After standing for just two weeks, Eric Carter and Nick Elsonís Rainier speed record has been broken. On June 5, Jason and Andy Dorais of Salt Lake City, Utah took more than 20 minutes off Carter and Elsonís top time, setting a record of three hours, 57 minutes and 55 seconds.
Early last month Bret phoned me with an excited tone to his voice and a crazy proposition: an overnight assault on a looming mountain face that had been taunting him all winter. Bret lives in Squamish, B.C., and the face heíd been staring up was the southeast side of Mount Atwell (2,655 meters), a dramatic, diamond-shaped peak that looms above Howe Sound in the Coast Mountainís Garibaldi complex.
You can buy sunglasses just about anywhereógear shops, grocery stores, gas stationsóbasically wherever thereís a cash register. But finding a pair that works for me can be more of a challenge. They have to feel right, not be too heavy, have full coverage yet not so much that they donít fit with a helmet, and I donít want them sliding around when I get sweaty. I own four pairs of shades, but only have one that really does it all.
A helmet is a necessity in the northeastóand not just because Mom says so but because we ski mostly in hardwood forests tighter than slalom course. While a helmet would serve some good on impact against a tree trunk, most dents in my lid are from low-hanging branches. But, for two seasons, my Smith Vantage has kept me head-trauma free.
Have you ever really loved a pair of goggles? Like, when they got scratched, did you mope the same as when you blew an edge? Or were you once unable to sleep, antsy with anticipation to wear them the following day? Well me neitheróIíve never really loved a pair of goggles. I merely tolerate what I have, and when they get scratched, I buy a new pair. But somehow, the Smith I/O has been slung around my helmet for the last three seasons.

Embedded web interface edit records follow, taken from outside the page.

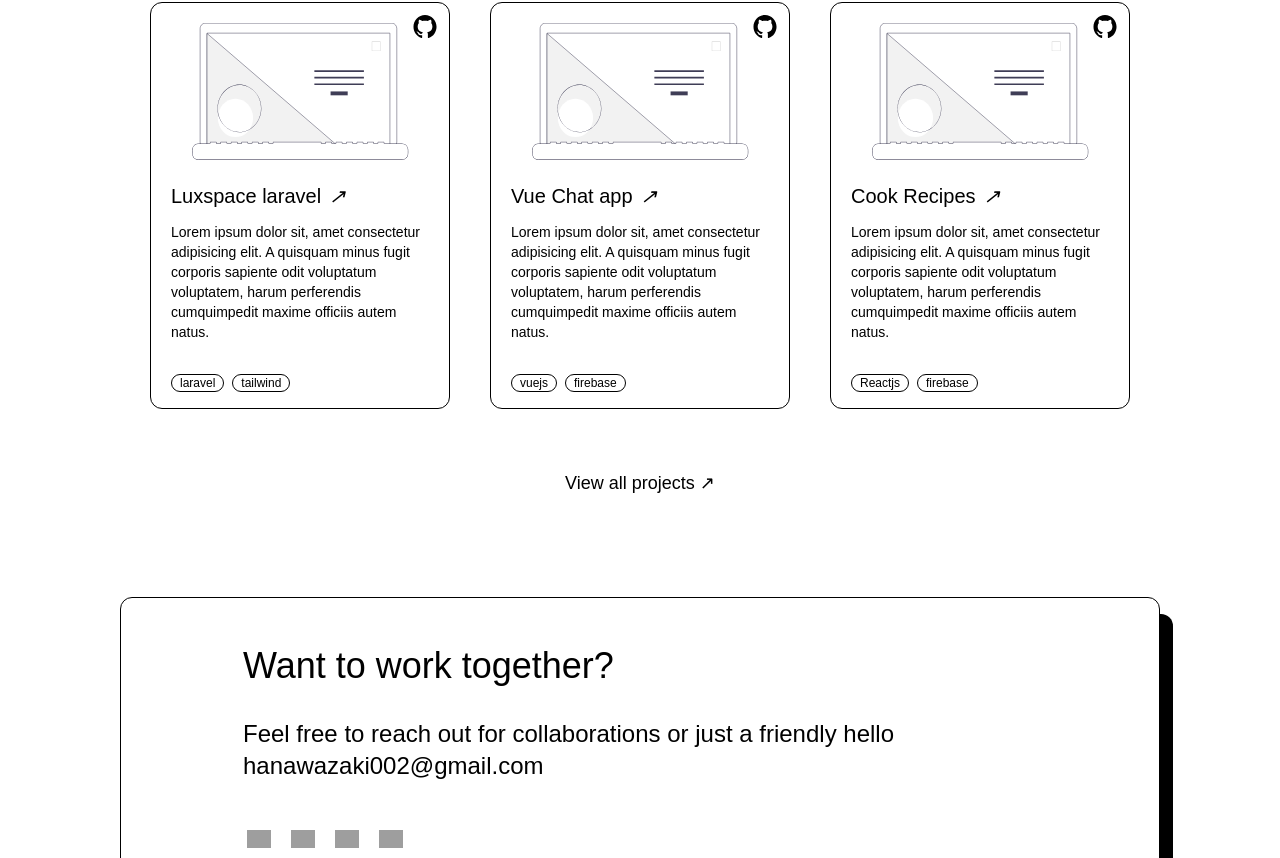
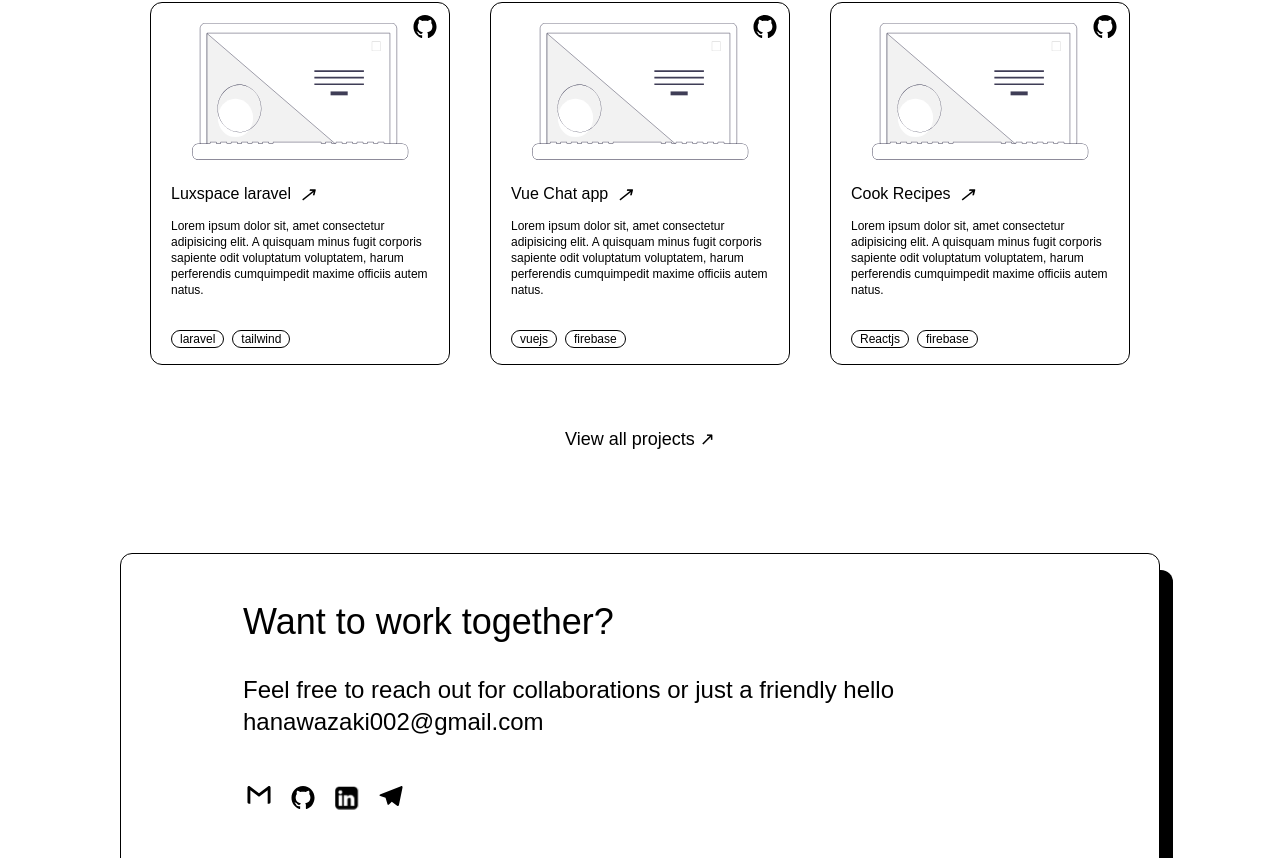
Before and after one commit to hanawazaki/portfolio-web, a Vue app: page /#/ in a window 1280 px wide. Shown: the part 602-1460 px from the top of the page. Built offline with nearby package versions, Linux system fonts and the light colour scheme; grey boxes are pictures that could not be loaded; a web font is replaced by a local one.

Commit message:
update responsive home

```diff
--- a/src/components/Card.vue
+++ b/src/components/Card.vue
@@ -26,7 +26,7 @@
         href="#"
         class="flex flex-row items-center gap-2 transition-all ease-in duration-150 hover:scale-105"
       >
-        <h4 class="card-title text-xl font-medium my-3 xxl:text-2xl">
+        <h4 class="card-title text-base font-medium my-3 xxl:text-2xl">
           {{ project.name }}
         </h4>
         <i
@@ -34,7 +34,7 @@
           class="text-base md:text-[1.25rem] md:leading-5 text-center"
         ></i>
       </a>
-      <p class="card-text text-sm xxl:text-lg">
+      <p class="card-text text-xs xxl:text-lg">
         {{ project.description }}
       </p>
       <div class="card-categories flex justify-between mt-8 items-center">
--- a/src/components/Socmed.vue
+++ b/src/components/Socmed.vue
@@ -2,47 +2,49 @@
   <div class="Contact__socmed-items flex mt-3">
     <a
       target="_blank"
-      v-for="icon in icons"
-      :key="icon.id"
-      :href="icon.link"
+      href="mailto:hanawazaki002@gmail.com"
       class="w-8 p-1 mr-3 mb-2 transition-all duration-300 ease-in-out hover:scale-105"
     >
       <img
-        :src="`/assets/${icon.image}`"
-        :alt="icon.name"
+        src="../assets/gmail.svg"
+        alt="gmail-icon"
+        class="w-[1.5rem] m-auto h-auto"
+      />
+    </a>
+    <a
+      target="_blank"
+      href="https://github.com/hanawazaki"
+      class="w-8 p-1 mr-3 mb-2 transition-all duration-300 ease-in-out hover:scale-105"
+    >
+      <img
+        src="../assets/github.svg"
+        alt="github-icon"
+        class="w-[1.5rem] m-auto h-auto"
+      />
+    </a>
+    <a
+      target="_blank"
+      href="https://www.linkedin.com/in/hanawazaki/"
+      class="w-8 p-1 mr-3 mb-2 transition-all duration-300 ease-in-out hover:scale-105"
+    >
+      <img
+        src="../assets/Linkedin.svg"
+        alt="linkedin-icon"
+        class="w-[1.5rem] m-auto h-auto"
+      />
+    </a>
+    <a
+      target="_blank"
+      href="https://t.me/hanawazaki"
+      class="w-8 p-1 mr-3 mb-2 transition-all duration-300 ease-in-out hover:scale-105"
+    >
+      <img
+        src="../assets/telegram.svg"
+        alt="icon.name"
         class="w-[1.5rem] m-auto h-auto"
       />
     </a>
   </div>
 </template>
 
-<script setup>
-import { ref } from "vue";
-
-const icons = ref([
-  {
-    id: 1,
-    name: "gmail",
-    image: "gmail.svg",
-    link: "mailto:hanawazaki002@gmail.com",
-  },
-  {
-    id: 2,
-    name: "github",
-    image: "github.svg",
-    link: "https://github.com/hanawazaki",
-  },
-  {
-    id: 3,
-    name: "linkedin",
-    image: "Linkedin.svg",
-    link: "https://www.linkedin.com/in/hanawazaki/",
-  },
-  {
-    id: 4,
-    name: "telegram",
-    image: "telegram.svg",
-    link: "https://t.me/hanawazaki",
-  },
-]);
-</script>
+<script setup></script>
--- a/src/views/Home.vue
+++ b/src/views/Home.vue
@@ -49,7 +49,7 @@
     </h1>
     <!-- except tablet -->
     <div
-      class="projects__list flex flex-col md:hidden lg:flex lg:flex-row lg:justify-center lg:gap-10"
+      class="projects__list flex flex-col md:flex-row md:gap-5 lg:justify-center lg:gap-10"
     >
       <Card
         v-for="(project, index) in projects"
@@ -59,24 +59,16 @@
     </div>
 
     <!-- carousel for tablet -->
-    <div class="hidden md:block lg:hidden">
-      <carousel
-        :settings="settings"
-        :breakpoints="breakpoints"
-        :items-to-show="2"
-      >
-        <!-- <slide v-for="slide in 3" :key="slide"> -->
-        <Card
-          v-for="(project, index) in projects"
-          :project="project"
-          :key="index"
-        />
-        <!-- </slide> -->
+    <!-- <div class="hidden md:block lg:hidden">
+      <carousel :settings="settings" :breakpoints="breakpoints">
+        <slide v-for="(project, index) in projects" :key="index">
+          <Card :project="project" />
+        </slide>
         <template #addons>
           <Navigation />
         </template>
       </carousel>
-    </div>
+    </div> -->
     <routerLink to="/projects" class="">
       <h4 class="text-center md:mt-5 text-lg font-medium">
         View all projects &UpperRightArrow;
@@ -156,6 +148,10 @@ const scrollMe = () => {
 };
 
 const breakpoints = ref({
+  768: {
+    itemsToShow: 2.5,
+    snapAlign: "start",
+  },
   1024: {
     itemsToShow: 3,
     snapAlign: "start",
```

A good cold-weather sleeping bag should compress to the size of a cantaloupe; it should be true to its temperature rating; easy to get in and out of and cinch well enough to keep cold out and warmth in. Beyond that, a sleeping bag is pretty simple. MontBell, however, would beg to differ.